:: PROBLEM STATEMENT ::
Read through the entries below and return each line with the word "LinearGradient".

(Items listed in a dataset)
==================================================

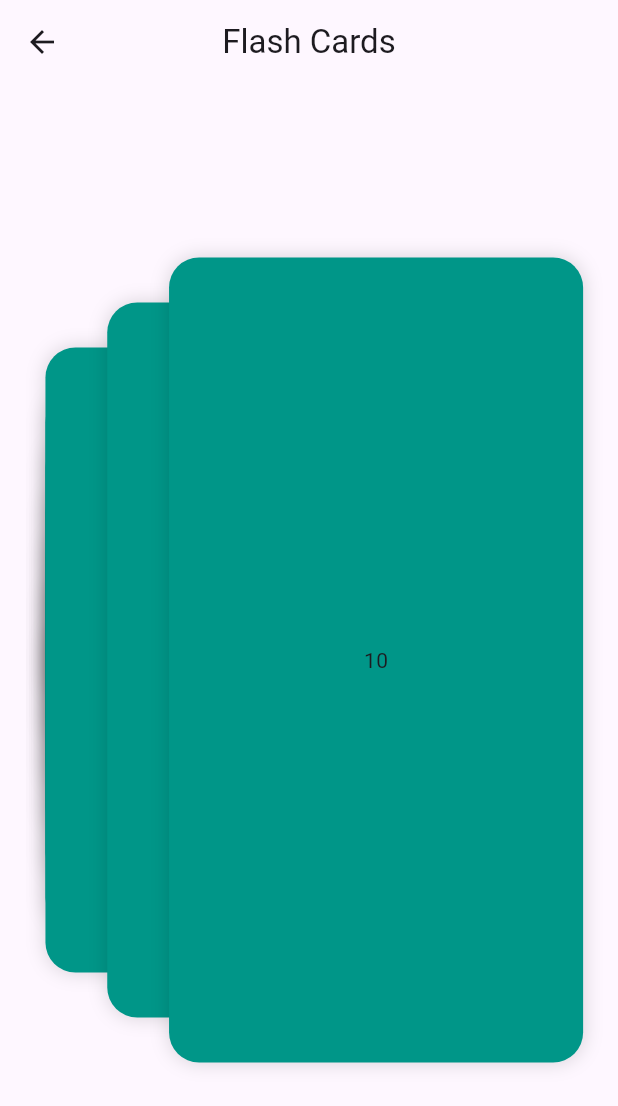
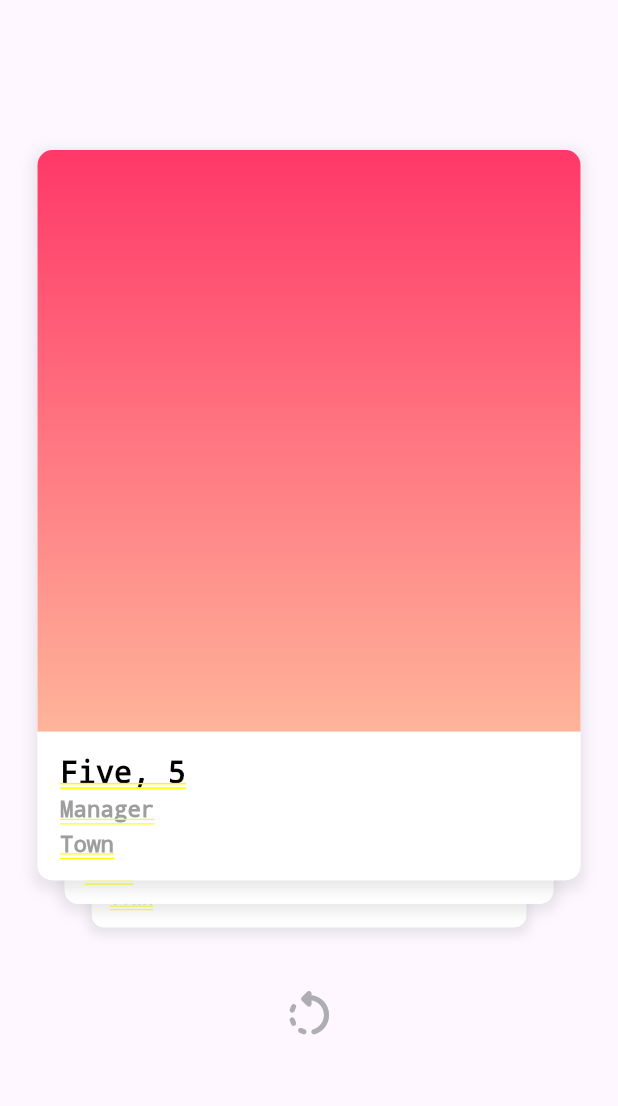
Before and after one commit to Richmond-Nunoo/Flutter-Riddles, a Flutter app: the MyCustomWidget screen opened directly, on a phone screen of 412 x 824 dp. Shown: the top 1106 px of the screen. Run offline on Flutter 3.47's test engine with Material 2 defaults, Android fonts, the phone set to English and light mode, and no system bars; drawn by our look-alikes of appinio_swiper, flip_card; statements that could not run were skipped.

Commit message:
flashcard cards added. improve code

```diff
--- a/lib/main.dart
+++ b/lib/main.dart
@@ -8,7 +8,6 @@ void main() {
 class MyApp extends StatelessWidget {
   const MyApp({super.key});
 
-  // This widget is the root of your application.
   @override
   Widget build(BuildContext context) {
     return MaterialApp(
--- /dev/null
+++ b/lib/views/buttons.dart
@@ -0,0 +1,98 @@
+import 'package:flutter/cupertino.dart';
+import 'package:flutter/material.dart';
+
+import 'package:appinio_swiper/appinio_swiper.dart';
+
+class ExampleButton extends StatelessWidget {
+  final Function onTap;
+  final Widget child;
+
+  const ExampleButton({
+    required this.onTap,
+    required this.child,
+    Key? key,
+  }) : super(key: key);
+
+  @override
+  Widget build(BuildContext context) {
+    return GestureDetector(
+      onTap: () => onTap(),
+      child: child,
+    );
+  }
+}
+
+//swipe card to the right side
+Widget swipeRightButton(AppinioSwiperController controller) {
+  return ExampleButton(
+    onTap: () => controller.swipeRight(),
+    child: Container(
+      height: 60,
+      width: 60,
+      decoration: BoxDecoration(
+        color: CupertinoColors.activeGreen,
+        borderRadius: BorderRadius.circular(50),
+        boxShadow: [
+          BoxShadow(
+            color: CupertinoColors.activeGreen.withOpacity(0.9),
+            spreadRadius: -10,
+            blurRadius: 20,
+            offset: const Offset(0, 20), // changes position of shadow
+          ),
+        ],
+      ),
+      alignment: Alignment.center,
+      child: const Icon(
+        Icons.check,
+        color: CupertinoColors.white,
+        size: 40,
+      ),
+    ),
+  );
+}
+
+//swipe card to the left side
+Widget swipeLeftButton(AppinioSwiperController controller) {
+  return ExampleButton(
+    onTap: () => controller.swipeLeft(),
+    child: Container(
+      height: 60,
+      width: 60,
+      decoration: BoxDecoration(
+        color: const Color(0xFFFF3868),
+        borderRadius: BorderRadius.circular(50),
+        boxShadow: [
+          BoxShadow(
+            color: const Color(0xFFFF3868).withOpacity(0.9),
+            spreadRadius: -10,
+            blurRadius: 20,
+            offset: const Offset(0, 20), // changes position of shadow
+          ),
+        ],
+      ),
+      alignment: Alignment.center,
+      child: const Icon(
+        Icons.close,
+        color: CupertinoColors.white,
+        size: 40,
+      ),
+    ),
+  );
+}
+
+//unswipe card
+Widget unswipeButton(AppinioSwiperController controller) {
+  return ExampleButton(
+    onTap: () => controller.unswipe(),
+    child: Container(
+      height: 60,
+      width: 60,
+      alignment: Alignment.center,
+      child: const Icon(
+        Icons.rotate_left_rounded,
+        color: CupertinoColors.systemGrey2,
+        size: 40,
+      ),
+    ),
+  );
+}
--- /dev/null
+++ b/lib/views/example_cards.dart
@@ -0,0 +1,179 @@
+import 'package:flashcards_quiz/views/model.dart';
+import 'package:flip_card/flip_card.dart';
+import 'package:flutter/cupertino.dart';
+import 'package:flutter/material.dart';
+
+class ExampleCard extends StatelessWidget {
+  final ExampleCandidateModel candidate;
+  final Function() tap;
+
+  const ExampleCard({
+    Key? key,
+    required this.candidate,
+    required this.tap,
+  }) : super(key: key);
+
+  @override
+  Widget build(BuildContext context) {
+    return FlipCard(
+      front: Container(
+        decoration: BoxDecoration(
+          borderRadius: BorderRadius.circular(10),
+          color: CupertinoColors.white,
+          boxShadow: [
+            BoxShadow(
+              color: CupertinoColors.systemGrey.withOpacity(0.2),
+              spreadRadius: 3,
+              blurRadius: 7,
+              offset: const Offset(0, 3),
+            )
+          ],
+        ),
+        alignment: Alignment.center,
+        child: Column(
+          children: [
+            Flexible(
+              child: Container(
+                decoration: BoxDecoration(
+                  gradient: candidate.color,
+                  borderRadius: const BorderRadius.only(
+                    topLeft: Radius.circular(10),
+                    topRight: Radius.circular(10),
+                  ),
+                ),
+              ),
+            ),
+            Container(
+              padding: const EdgeInsets.all(15),
+              decoration: const BoxDecoration(
+                color: Colors.white,
+                borderRadius: BorderRadius.only(
+                  bottomLeft: Radius.circular(10),
+                  bottomRight: Radius.circular(10),
+                ),
+              ),
+              child: Row(
+                children: [
+                  Column(
+                    mainAxisSize: MainAxisSize.min,
+                    mainAxisAlignment: MainAxisAlignment.center,
+                    crossAxisAlignment: CrossAxisAlignment.start,
+                    children: [
+                      Text(
+                        candidate.name!,
+                        style: const TextStyle(
+                          color: Colors.black,
+                          fontWeight: FontWeight.bold,
+                          fontSize: 20,
+                        ),
+                      ),
+                      const SizedBox(
+                        height: 5,
+                      ),
+                      Text(
+                        candidate.job!,
+                        style: const TextStyle(
+                          color: Colors.grey,
+                          fontSize: 15,
+                        ),
+                      ),
+                      const SizedBox(
+                        height: 5,
+                      ),
+                      Text(
+                        candidate.city!,
+                        style: const TextStyle(
+                          color: Colors.grey,
+                          fontSize: 15,
+                        ),
+                      )
+                    ],
+                  ),
+                ],
+              ),
+            ),
+          ],
+        ),
+      ),
+      back: Container(
+        decoration: BoxDecoration(
+          borderRadius: BorderRadius.circular(10),
+          color: CupertinoColors.white,
+          boxShadow: [
+            BoxShadow(
+              color: CupertinoColors.systemGrey.withOpacity(0.2),
+              spreadRadius: 3,
+              blurRadius: 7,
+              offset: const Offset(0, 3),
+            )
+          ],
+        ),
+        alignment: Alignment.center,
+        child: Column(
+          children: [
+            Flexible(
+              child: Container(
+                decoration: BoxDecoration(
+                  gradient: candidate.color,
+                  borderRadius: const BorderRadius.only(
+                    topLeft: Radius.circular(10),
+                    topRight: Radius.circular(10),
+                  ),
+                ),
+              ),
+            ),
+            Container(
+              padding: const EdgeInsets.all(15),
+              decoration: const BoxDecoration(
+                color: Colors.white,
+                borderRadius: BorderRadius.only(
+                  bottomLeft: Radius.circular(10),
+                  bottomRight: Radius.circular(10),
+                ),
+              ),
+              child: Row(
+                children: [
+                  Column(
+                    mainAxisSize: MainAxisSize.min,
+                    mainAxisAlignment: MainAxisAlignment.center,
+                    crossAxisAlignment: CrossAxisAlignment.start,
+                    children: [
+                      Text(
+                        candidate.name!,
+                        style: const TextStyle(
+                          color: Colors.blue,
+                          fontWeight: FontWeight.bold,
+                          fontSize: 20,
+                        ),
+                      ),
+                      const SizedBox(
+                        height: 5,
+                      ),
+                      Text(
+                        candidate.job!,
+                        style: const TextStyle(
+                          color: Colors.grey,
+                          fontSize: 15,
+                        ),
+                      ),
+                      const SizedBox(
+                        height: 5,
+                      ),
+                      Text(
+                        candidate.city!,
+                        style: const TextStyle(
+                          color: Colors.grey,
+                          fontSize: 15,
+                        ),
+                      )
+                    ],
+                  ),
+                ],
+              ),
+            ),
+          ],
+        ),
+      ),
+    );
+  }
+}
--- a/lib/views/flash_cards.dart
+++ b/lib/views/flash_cards.dart
@@ -1,5 +1,8 @@
-import 'package:flutter/material.dart';
-import 'dart:math';
+import 'package:appinio_swiper/appinio_swiper.dart';
+import 'package:flashcards_quiz/views/buttons.dart';
+import 'package:flashcards_quiz/views/example_cards.dart';
+import 'package:flashcards_quiz/views/model.dart';
+import 'package:flutter/cupertino.dart';
 
 class MyCustomWidget extends StatefulWidget {
   const MyCustomWidget({super.key});
@@ -9,94 +12,72 @@ class MyCustomWidget extends StatefulWidget {
 }
 
 class MyCustomWidgetState extends State<MyCustomWidget> {
-  double _page = 10;
-
+  final AppinioSwiperController controller = AppinioSwiperController();
   @override
   Widget build(BuildContext context) {
-    double width = MediaQuery.of(context).size.width;
-    double height = MediaQuery.of(context).size.height;
-    PageController pageController;
-    pageController = PageController(initialPage: 10);
-    pageController.addListener(
-      () {
-        setState(
-          () {
-            _page = pageController.page!;
-          },
-        );
-      },
-    );
-
-    return Scaffold(
-      appBar: AppBar(
-        title: const Text("Flash Cards"),
-        centerTitle: true,
-      ),
-      body: Center(
-        child: Stack(
-          children: [
-            SizedBox(
-              height: height * 0.7,
-              width: width * .95,
-              child: LayoutBuilder(
-                builder: (context, boxConstraints) {
-                  List<Widget> cards = [];
-
-                  for (int i = 0; i <= 11; i++) {
-                    double currentPageValue = i - _page;
-                    bool pageLocation = currentPageValue > 0;
-
-                    double start = 20 +
-                        max(
-                          (boxConstraints.maxWidth - width * .75) -
-                              ((boxConstraints.maxWidth - width * .75) / 2) *
-                                  -currentPageValue *
-                                  (pageLocation ? 9 : 1),
-                          0.0,
-                        );
-
-                    var customizableCard = Positioned.directional(
-                      top: 20 + 30 * max(-currentPageValue, 0.0),
-                      bottom: 20 + 30 * max(-currentPageValue, 0.0),
-                      start: start,
-                      textDirection: TextDirection.ltr,
-                      child: Container(
-                        height: width * .67,
-                        width: width * .67,
-                        alignment: Alignment.center,
-                        decoration: BoxDecoration(
-                          color: Colors.teal,
-                          borderRadius: BorderRadius.circular(20),
-                          boxShadow: [
-                            BoxShadow(
-                                color: Colors.black.withOpacity(.15),
-                                blurRadius: 10)
-                          ],
-                        ),
-                        child: Text("$i"),
-                      ),
-                    );
-                    cards.add(customizableCard);
-                  }
-                  return Stack(children: cards);
-                },
+    return CupertinoPageScaffold(
+      child: Column(
+        children: [
+          const SizedBox(
+            height: 50,
+          ),
+          SizedBox(
+            height: MediaQuery.of(context).size.height * 0.70,
+            child: AppinioSwiper(
+              loop: true,
+              backgroundCardsCount: 2,
+              swipeOptions: const AppinioSwipeOptions.all(),
+              unlimitedUnswipe: true,
+              controller: controller,
+              unswipe: _unswipe,
+              onSwiping: (AppinioSwiperDirection direction) {
+                print("${direction.index}");
+                debugPrint(direction.toString());
+              },
+              onSwipe: _swipe,
+              padding: const EdgeInsets.only(
+                left: 25,
+                right: 25,
+                top: 50,
+                bottom: 40,
               ),
+              onEnd: _onEnd,
+              cardsCount: candidates.length,
+              cardsBuilder: (BuildContext context, int index) {
+                var cardIndex = candidates[index];
+                print(index);
+                return ExampleCard(
+                  candidate: cardIndex,
+                  tap: () {
+                    print(cardIndex.name);
+                  },
+                );
+              },
             ),
-            Positioned.fill(
-              child: PageView.builder(
-                physics: const BouncingScrollPhysics(
-                  parent: AlwaysScrollableScrollPhysics(),
-                ),
-                itemCount: 11,
-                controller: pageController,
-                itemBuilder: (context, index) {
-                  return const SizedBox();
-                },
-              ),
-            ),
-          ],
-        ),
+          ),
+          const SizedBox(
+            height: 20,
+          ),
+          unswipeButton(controller)
+        ],
       ),
     );
   }
 }
+
+void _swipe(int index, AppinioSwiperDirection direction) {
+  print("the card was swiped to the: ${direction.name}");
+  print(index);
+}
+
+void _unswipe(bool unswiped) {
+  if (unswiped) {
+    print("SUCCESS: card was unswiped");
+  } else {
+    print("FAIL: no card left to unswipe");
+  }
+}
+
+void _onEnd() {
+  print("end reached!");
+}
--- /dev/null
+++ b/lib/views/model.dart
@@ -0,0 +1,111 @@
+import 'package:flutter/cupertino.dart';
+
+class ExampleCandidateModel {
+  String? name;
+  String? job;
+  String? city;
+  LinearGradient? color;
+
+  ExampleCandidateModel({
+    this.name,
+    this.job,
+    this.city,
+    this.color,
+  });
+}
+
+List<ExampleCandidateModel> candidates = [
+  // ExampleCandidateModel(
+  //   name: 'Eight, 8',
+  //   job: 'Manager',
+  //   city: 'Town',
+  //   color: gradientPink,
+  // ),
+  // ExampleCandidateModel(
+  //   name: 'Seven, 7',
+  //   job: 'Manager',
+  //   city: 'Town',
+  //   color: gradientBlue,
+  // ),
+  // ExampleCandidateModel(
+  //   name: 'Six, 6',
+  //   job: 'Manager',
+  //   city: 'Town',
+  //   color: gradientPurple,
+  // ),
+  ExampleCandidateModel(
+    name: 'Five, 5',
+    job: 'Manager',
+    city: 'Town',
+    color: gradientRed,
+  ),
+  ExampleCandidateModel(
+    name: 'Four, 4',
+    job: 'Manager',
+    city: 'Town',
+    color: gradientPink,
+  ),
+  ExampleCandidateModel(
+    name: 'Three, 3',
+    job: 'Manager',
+    city: 'Town',
+    color: gradientBlue,
+  ),
+  ExampleCandidateModel(
+    name: 'Two, 2',
+    job: 'Manager',
+    city: 'Town',
+    color: gradientPurple,
+  ),
+  ExampleCandidateModel(
+    name: 'One, 1',
+    job: 'Manager',
+    city: 'Town',
+    color: gradientRed,
+  ),
+];
+
+const LinearGradient gradientRed = LinearGradient(
+  begin: Alignment.topCenter,
+  end: Alignment.bottomCenter,
+  colors: [
+    Color(0xFFFF3868),
+    Color(0xFFFFB49A),
+  ],
+);
+
+const LinearGradient gradientPurple = LinearGradient(
+  begin: Alignment.topCenter,
+  end: Alignment.bottomCenter,
+  colors: [
+    Color(0xFF736EFE),
+    Color(0xFF62E4EC),
+  ],
+);
+
+const LinearGradient gradientBlue = LinearGradient(
+  begin: Alignment.topCenter,
+  end: Alignment.bottomCenter,
+  colors: [
+    Color(0xFF0BA4E0),
+    Color(0xFFA9E4BD),
+  ],
+);
+
+const LinearGradient gradientPink = LinearGradient(
+  begin: Alignment.topCenter,
+  end: Alignment.bottomCenter,
+  colors: [
+    Color(0xFFFF6864),
+    Color(0xFFFFB92F),
+  ],
+);
+
+const LinearGradient kNewFeedCardColorsIdentityGradient = LinearGradient(
+  begin: Alignment.topCenter,
+  end: Alignment.bottomCenter,
+  colors: [
+    Color(0xFF7960F1),
+    Color(0xFFE1A5C9),
+  ],
+);
--- a/pubspec.yaml
+++ b/pubspec.yaml
@@ -35,6 +35,10 @@ dependencies:
   # The following adds the Cupertino Icons font to your application.
   # Use with the CupertinoIcons class for iOS style icons.
   cupertino_icons: ^1.0.2
+  flutter_riverpod: ^2.3.6
+  flip_card: ^0.7.0
+  another_transformer_page_view: ^2.0.1
+  appinio_swiper: ^2.0.2
 
 dev_dependencies:
   flutter_test:
```
Also changed, not shown: pubspec.lock.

==================================================

:: THE COMPLETED TASK ::
+  LinearGradient? color;
+const LinearGradient gradientRed = LinearGradient(
+const LinearGradient gradientPurple = LinearGradient(
+const LinearGradient gradientBlue = LinearGradient(
+const LinearGradient gradientPink = LinearGradient(
+const LinearGradient kNewFeedCardColorsIdentityGradient = LinearGradient(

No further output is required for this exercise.